> _ACTIVITY_
Your answer must be an exact copy of the listing below.

> _EXERCISE MATERIALS_
--- --- ---

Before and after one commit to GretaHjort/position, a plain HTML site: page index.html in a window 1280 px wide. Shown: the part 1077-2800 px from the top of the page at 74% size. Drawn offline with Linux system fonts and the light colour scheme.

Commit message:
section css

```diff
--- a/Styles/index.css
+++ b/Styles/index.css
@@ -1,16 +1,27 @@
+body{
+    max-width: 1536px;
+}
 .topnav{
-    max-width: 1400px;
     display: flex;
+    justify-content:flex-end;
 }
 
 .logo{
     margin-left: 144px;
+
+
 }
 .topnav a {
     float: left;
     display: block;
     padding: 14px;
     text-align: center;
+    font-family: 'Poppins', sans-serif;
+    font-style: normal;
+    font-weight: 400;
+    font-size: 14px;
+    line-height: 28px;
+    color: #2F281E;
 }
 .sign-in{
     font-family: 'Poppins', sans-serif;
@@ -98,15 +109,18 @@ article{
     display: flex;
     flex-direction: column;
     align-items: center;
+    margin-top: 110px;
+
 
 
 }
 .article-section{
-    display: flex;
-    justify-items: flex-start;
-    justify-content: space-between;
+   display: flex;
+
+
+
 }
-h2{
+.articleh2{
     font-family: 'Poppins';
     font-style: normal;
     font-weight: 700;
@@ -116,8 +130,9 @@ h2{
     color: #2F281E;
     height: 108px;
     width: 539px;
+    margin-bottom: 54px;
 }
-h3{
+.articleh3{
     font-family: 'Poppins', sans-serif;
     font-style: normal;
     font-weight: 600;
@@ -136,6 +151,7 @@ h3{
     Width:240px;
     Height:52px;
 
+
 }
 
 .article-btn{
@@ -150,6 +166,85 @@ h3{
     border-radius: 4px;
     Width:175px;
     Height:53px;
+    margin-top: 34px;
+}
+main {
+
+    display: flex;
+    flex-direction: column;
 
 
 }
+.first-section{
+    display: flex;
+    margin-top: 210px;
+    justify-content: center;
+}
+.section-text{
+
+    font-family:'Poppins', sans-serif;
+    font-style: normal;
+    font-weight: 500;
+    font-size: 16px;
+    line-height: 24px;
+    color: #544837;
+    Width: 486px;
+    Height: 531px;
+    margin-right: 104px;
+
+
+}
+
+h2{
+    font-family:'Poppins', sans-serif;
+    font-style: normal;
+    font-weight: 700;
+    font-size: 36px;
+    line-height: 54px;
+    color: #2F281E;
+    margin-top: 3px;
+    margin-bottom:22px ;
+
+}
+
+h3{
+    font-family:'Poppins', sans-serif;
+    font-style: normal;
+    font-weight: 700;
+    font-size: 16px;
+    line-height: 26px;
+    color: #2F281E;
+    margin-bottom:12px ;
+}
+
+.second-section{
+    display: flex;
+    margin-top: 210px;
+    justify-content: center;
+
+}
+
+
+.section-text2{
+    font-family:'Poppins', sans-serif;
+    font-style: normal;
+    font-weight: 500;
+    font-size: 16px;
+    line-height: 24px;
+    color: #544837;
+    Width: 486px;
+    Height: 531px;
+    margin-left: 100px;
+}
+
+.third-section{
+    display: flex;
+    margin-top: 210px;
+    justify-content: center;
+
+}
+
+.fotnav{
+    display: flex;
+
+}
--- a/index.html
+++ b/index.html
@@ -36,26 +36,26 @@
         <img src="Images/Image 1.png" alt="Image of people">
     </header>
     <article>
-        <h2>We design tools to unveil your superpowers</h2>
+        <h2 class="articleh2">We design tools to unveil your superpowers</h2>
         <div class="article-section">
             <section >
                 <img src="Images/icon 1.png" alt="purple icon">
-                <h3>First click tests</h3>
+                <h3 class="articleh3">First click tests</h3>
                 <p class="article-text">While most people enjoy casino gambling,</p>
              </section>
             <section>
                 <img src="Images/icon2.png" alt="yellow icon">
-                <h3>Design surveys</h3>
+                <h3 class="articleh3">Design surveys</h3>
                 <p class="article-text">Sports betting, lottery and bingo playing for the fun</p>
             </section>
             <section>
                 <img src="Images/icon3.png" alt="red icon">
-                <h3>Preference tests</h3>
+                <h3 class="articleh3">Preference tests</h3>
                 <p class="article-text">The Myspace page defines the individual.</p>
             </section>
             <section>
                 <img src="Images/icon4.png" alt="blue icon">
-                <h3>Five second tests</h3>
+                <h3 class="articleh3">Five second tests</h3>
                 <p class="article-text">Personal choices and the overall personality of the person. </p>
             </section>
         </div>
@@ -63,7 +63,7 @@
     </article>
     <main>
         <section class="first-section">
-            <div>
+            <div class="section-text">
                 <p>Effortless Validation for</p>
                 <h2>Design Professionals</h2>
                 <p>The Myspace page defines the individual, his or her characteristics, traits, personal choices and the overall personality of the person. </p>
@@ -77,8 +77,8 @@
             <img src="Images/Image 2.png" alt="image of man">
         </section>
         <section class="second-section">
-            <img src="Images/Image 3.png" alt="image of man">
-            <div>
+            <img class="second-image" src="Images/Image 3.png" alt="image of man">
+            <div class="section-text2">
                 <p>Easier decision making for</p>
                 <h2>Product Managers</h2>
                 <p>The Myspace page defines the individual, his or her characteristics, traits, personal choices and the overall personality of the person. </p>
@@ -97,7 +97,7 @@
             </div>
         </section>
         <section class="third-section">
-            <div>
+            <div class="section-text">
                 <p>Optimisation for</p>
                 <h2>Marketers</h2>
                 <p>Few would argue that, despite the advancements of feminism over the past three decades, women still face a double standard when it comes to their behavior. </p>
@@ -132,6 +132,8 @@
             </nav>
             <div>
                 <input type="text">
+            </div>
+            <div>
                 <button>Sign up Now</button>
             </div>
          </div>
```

--- --- ---

> _COMPLETED EXERCISE_
Before and after one commit to GretaHjort/position, a plain HTML site: page index.html in a window 1280 px wide. Shown: the part 1077-2800 px from the top of the page at 74% size. Drawn offline with Linux system fonts and the light colour scheme.

Commit message:
section css

```diff
--- a/Styles/index.css
+++ b/Styles/index.css
@@ -1,16 +1,27 @@
+body{
+    max-width: 1536px;
+}
 .topnav{
-    max-width: 1400px;
     display: flex;
+    justify-content:flex-end;
 }
 
 .logo{
     margin-left: 144px;
+
+
 }
 .topnav a {
     float: left;
     display: block;
     padding: 14px;
     text-align: center;
+    font-family: 'Poppins', sans-serif;
+    font-style: normal;
+    font-weight: 400;
+    font-size: 14px;
+    line-height: 28px;
+    color: #2F281E;
 }
 .sign-in{
     font-family: 'Poppins', sans-serif;
@@ -98,15 +109,18 @@ article{
     display: flex;
     flex-direction: column;
     align-items: center;
+    margin-top: 110px;
+
 
 
 }
 .article-section{
-    display: flex;
-    justify-items: flex-start;
-    justify-content: space-between;
+   display: flex;
+
+
+
 }
-h2{
+.articleh2{
     font-family: 'Poppins';
     font-style: normal;
     font-weight: 700;
@@ -116,8 +130,9 @@ h2{
     color: #2F281E;
     height: 108px;
     width: 539px;
+    margin-bottom: 54px;
 }
-h3{
+.articleh3{
     font-family: 'Poppins', sans-serif;
     font-style: normal;
     font-weight: 600;
@@ -136,6 +151,7 @@ h3{
     Width:240px;
     Height:52px;
 
+
 }
 
 .article-btn{
@@ -150,6 +166,85 @@ h3{
     border-radius: 4px;
     Width:175px;
     Height:53px;
+    margin-top: 34px;
+}
+main {
+
+    display: flex;
+    flex-direction: column;
 
 
 }
+.first-section{
+    display: flex;
+    margin-top: 210px;
+    justify-content: center;
+}
+.section-text{
+
+    font-family:'Poppins', sans-serif;
+    font-style: normal;
+    font-weight: 500;
+    font-size: 16px;
+    line-height: 24px;
+    color: #544837;
+    Width: 486px;
+    Height: 531px;
+    margin-right: 104px;
+
+
+}
+
+h2{
+    font-family:'Poppins', sans-serif;
+    font-style: normal;
+    font-weight: 700;
+    font-size: 36px;
+    line-height: 54px;
+    color: #2F281E;
+    margin-top: 3px;
+    margin-bottom:22px ;
+
+}
+
+h3{
+    font-family:'Poppins', sans-serif;
+    font-style: normal;
+    font-weight: 700;
+    font-size: 16px;
+    line-height: 26px;
+    color: #2F281E;
+    margin-bottom:12px ;
+}
+
+.second-section{
+    display: flex;
+    margin-top: 210px;
+    justify-content: center;
+
+}
+
+
+.section-text2{
+    font-family:'Poppins', sans-serif;
+    font-style: normal;
+    font-weight: 500;
+    font-size: 16px;
+    line-height: 24px;
+    color: #544837;
+    Width: 486px;
+    Height: 531px;
+    margin-left: 100px;
+}
+
+.third-section{
+    display: flex;
+    margin-top: 210px;
+    justify-content: center;
+
+}
+
+.fotnav{
+    display: flex;
+
+}
--- a/index.html
+++ b/index.html
@@ -36,26 +36,26 @@
         <img src="Images/Image 1.png" alt="Image of people">
     </header>
     <article>
-        <h2>We design tools to unveil your superpowers</h2>
+        <h2 class="articleh2">We design tools to unveil your superpowers</h2>
         <div class="article-section">
             <section >
                 <img src="Images/icon 1.png" alt="purple icon">
-                <h3>First click tests</h3>
+                <h3 class="articleh3">First click tests</h3>
                 <p class="article-text">While most people enjoy casino gambling,</p>
              </section>
             <section>
                 <img src="Images/icon2.png" alt="yellow icon">
-                <h3>Design surveys</h3>
+                <h3 class="articleh3">Design surveys</h3>
                 <p class="article-text">Sports betting, lottery and bingo playing for the fun</p>
             </section>
             <section>
                 <img src="Images/icon3.png" alt="red icon">
-                <h3>Preference tests</h3>
+                <h3 class="articleh3">Preference tests</h3>
                 <p class="article-text">The Myspace page defines the individual.</p>
             </section>
             <section>
                 <img src="Images/icon4.png" alt="blue icon">
-                <h3>Five second tests</h3>
+                <h3 class="articleh3">Five second tests</h3>
                 <p class="article-text">Personal choices and the overall personality of the person. </p>
             </section>
         </div>
@@ -63,7 +63,7 @@
     </article>
     <main>
         <section class="first-section">
-            <div>
+            <div class="section-text">
                 <p>Effortless Validation for</p>
                 <h2>Design Professionals</h2>
                 <p>The Myspace page defines the individual, his or her characteristics, traits, personal choices and the overall personality of the person. </p>
@@ -77,8 +77,8 @@
             <img src="Images/Image 2.png" alt="image of man">
         </section>
         <section class="second-section">
-            <img src="Images/Image 3.png" alt="image of man">
-            <div>
+            <img class="second-image" src="Images/Image 3.png" alt="image of man">
+            <div class="section-text2">
                 <p>Easier decision making for</p>
                 <h2>Product Managers</h2>
                 <p>The Myspace page defines the individual, his or her characteristics, traits, personal choices and the overall personality of the person. </p>
@@ -97,7 +97,7 @@
             </div>
         </section>
         <section class="third-section">
-            <div>
+            <div class="section-text">
                 <p>Optimisation for</p>
                 <h2>Marketers</h2>
                 <p>Few would argue that, despite the advancements of feminism over the past three decades, women still face a double standard when it comes to their behavior. </p>
@@ -132,6 +132,8 @@
             </nav>
             <div>
                 <input type="text">
+            </div>
+            <div>
                 <button>Sign up Now</button>
             </div>
          </div>
```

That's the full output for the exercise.